assembly lines in no particular hurry
- 3,400 words (if poetry, lines) long
- 3,329 words (if poetry, lines) long
- 566 words (if poetry, lines) long
- 443 words (if poetry, lines) long
With recent deadlines behind me and unstructured fiction time ahead, I'm working on "The Impact of Snowflakes." This is another story that has been through the critique mill several times; most recently it received the attentions of my current neighborhood group.
I'm developing a process for this. It's a gradual process, an unhurried process, a process involving itty-bitty bites at a time, a process above all involving very little pressure upon myself. Revision is not a task I approach gleefully. Any strategy I can use to Not Scare Myself Off is a good strategy.
Anyway, it's how "It's For You" got revised and ready to submit, so I'm doing it again. It goes like this:
First, the scribbled-upon hard copies get three-hole-punched and popped into a three-ring-binder. Yesterday I made this process More Fun by acquiring color tab dividers (to separate story from story) along with sticky tabs in fun quilt-print patterns (to separate copy from copy).
Next, the story finds a home in a new Scrivener project using the short story template. An RTF copy of the story gets pulled in under the "Critiques" folder.
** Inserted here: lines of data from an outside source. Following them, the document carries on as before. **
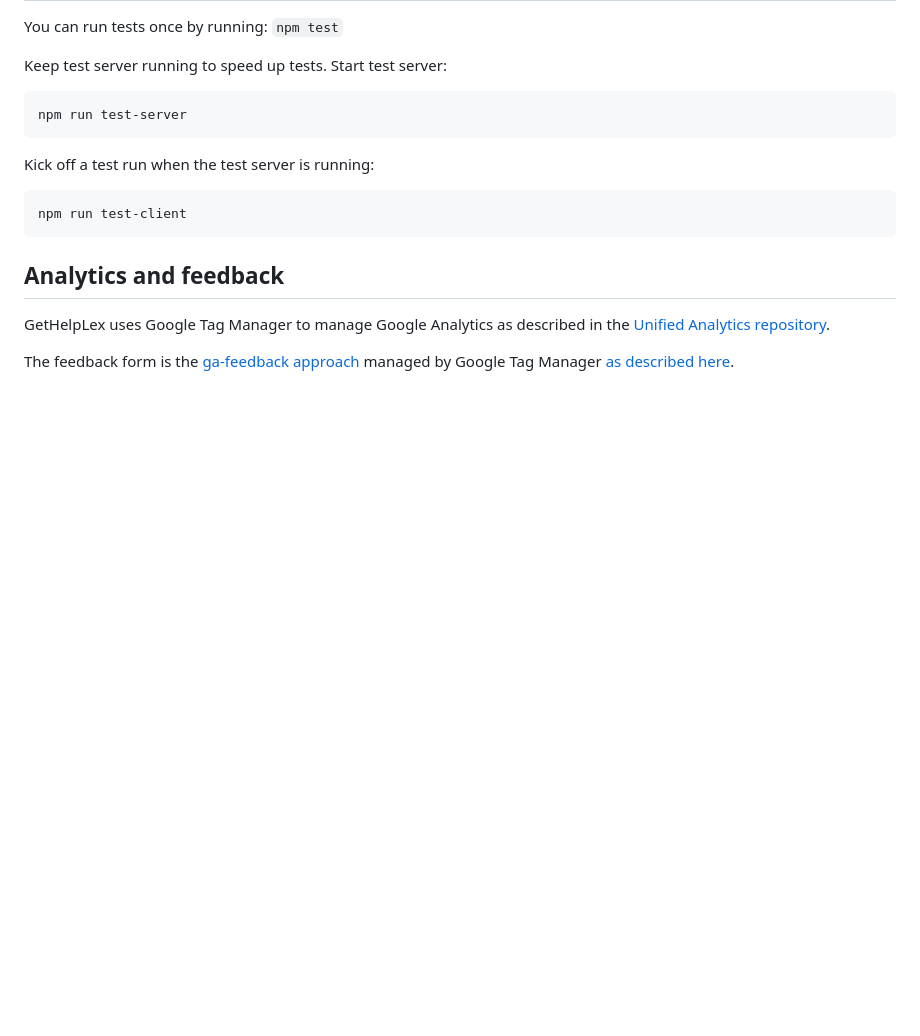
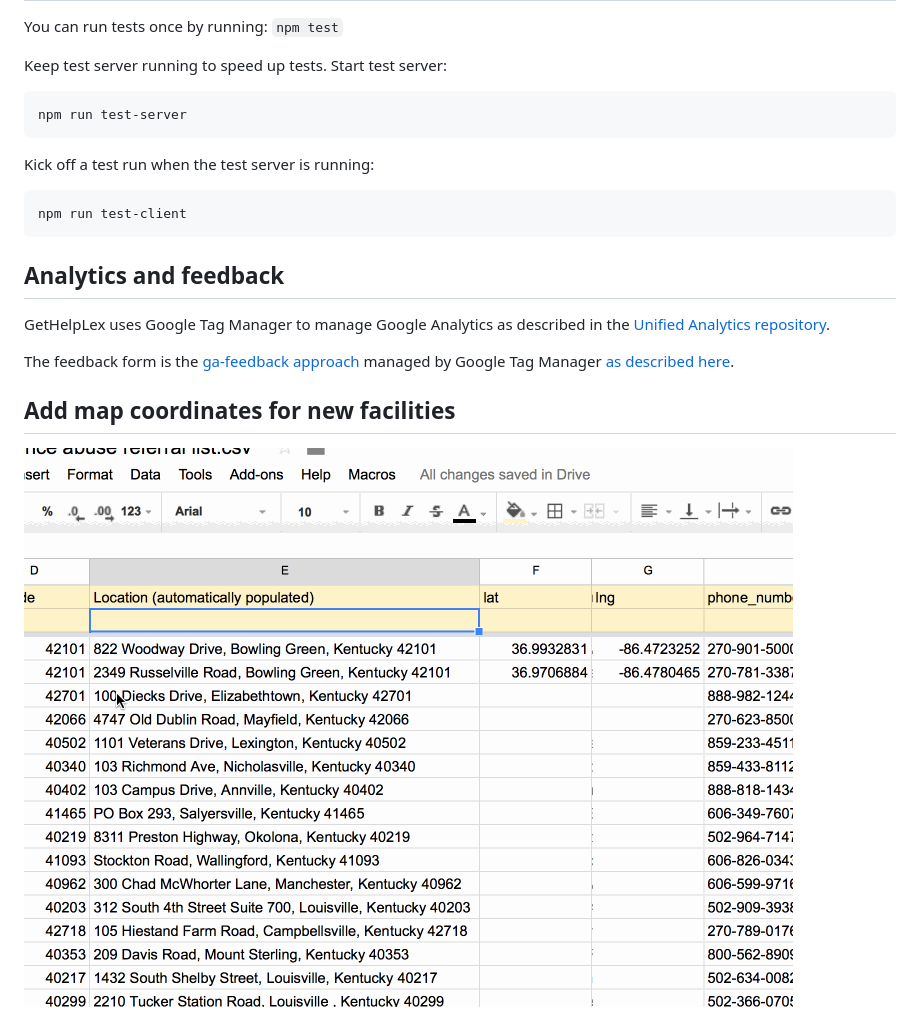
Before and after one commit to codeforboston/finda, a Markdown page: readme.md, the part around the change. GitHub-like rendering; pictures changed too: get-help-lex-geocode.gif (added); blank space fills up the shorter version.

Commit message:
Add geocode gif to readme

```diff
--- a/readme.md
+++ b/readme.md
@@ -35,3 +35,7 @@ Kick off a test run when the test server is running:
 GetHelpLex uses Google Tag Manager to manage Google Analytics as described in the [Unified Analytics repository](https://github.com/laurenancona/unified-analytics).
 
 The feedback form is the [ga-feedback approach](https://github.com/luckyshot/ga-feedback) managed by Google Tag Manager [as described here](http://erikschwartz.net/2016-01-23-google-analytics-events-in-google-tag-manager/).
+
+## Add map coordinates for new facilities
+
+![Geocode facilites](./get-help-lex-geocode.gif)
```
Then, I annotate this critiqued draft by entering each critic's feedback as linked comments. Linked comments can be created in any color; I assign one color to each critic. If the critic left me any general comments, I'll type that into a new file that lives folder-wise inside the critiqued draft.
(Here is where I complain a little about Scrivener for Windows. The manual claims that Scrivener remembers which color you used last in a linked comment, such that it will automatically create the next linked comment in that color. LIES. Every single one comes up in default yellow. So it's Highlight text, hit Shift-F4, hope like heck I didn't hit CTRL-F4 instead, type in the comment, right-click on the comment, select "Purple"... and repeat.)
Lastly, I begin typing in the new draft. I use a horizontal split-screen layout so I can reference the critiqued copy and its comments below the split while I type in the new draft above. The new draft, of course, goes in the "Draft" folder, either as one file or many depending on whether I work the scenes out of order.
Right now, I'm in the annotation stage. I'm giving myself permission to go through a single critiqued copy per day. This means that the work goes very slowly. But it also means a certain amount of composting--that background-level "thinking about things" process--happens too. Each person's feedback gets a day and a night of subconscious chewing-over. Hopefully that means that by the time I begin working on the new draft, possible solutions to the problems raised in the workshop are beginning to bubble into consciousness.
And oh boy are there problems in this story. The main thing I'm wibbling about is the isolation of the main character. I mean, yes, you get somewhat isolated when you live alone and the Snowpocalypse is shutting down the world little by little, but there's phones and internet and TV and stuff, and emergency personnel with their vehicles with their flashing lights and sirens. This is not an intimate two-person story like "It's For You." This is a worldwide crisis story. Which means I have to populate the world in which it occurs.
When wibbling, it's so very helpful to focus in on small, bite-sized tasks. Nibble-sized tasks. Tomorrow, I don't have to worry about populating the whole world. All I have to do is annotate the critiqued draft with the feedback scribbled on the next copy in my binder. I cannot begin to tell you what a relief that is.
In other news, Lightspeed has already declined "Other Theories of Relativity" for their Women Destroy Science Fiction issue. Which means that story is free to go knock on another editor's door. And because it's always easier to knock on a stranger's door if you've got a buddy, I sent along "The Day the Sidewalks Melted," who's seeking a first reprint home, to keep it company.
The two stories are oddly similar. I'm trying to consider this a plus. It's not "oh, dear, not one but two stories about broken relationships and loss and disaster written in a sort of Second Person of Direct Address point of view, hasn't this author any other tricks?" No. It's "My, what a lovely diptych of microfiction this is." Yes. That's exactly what it is.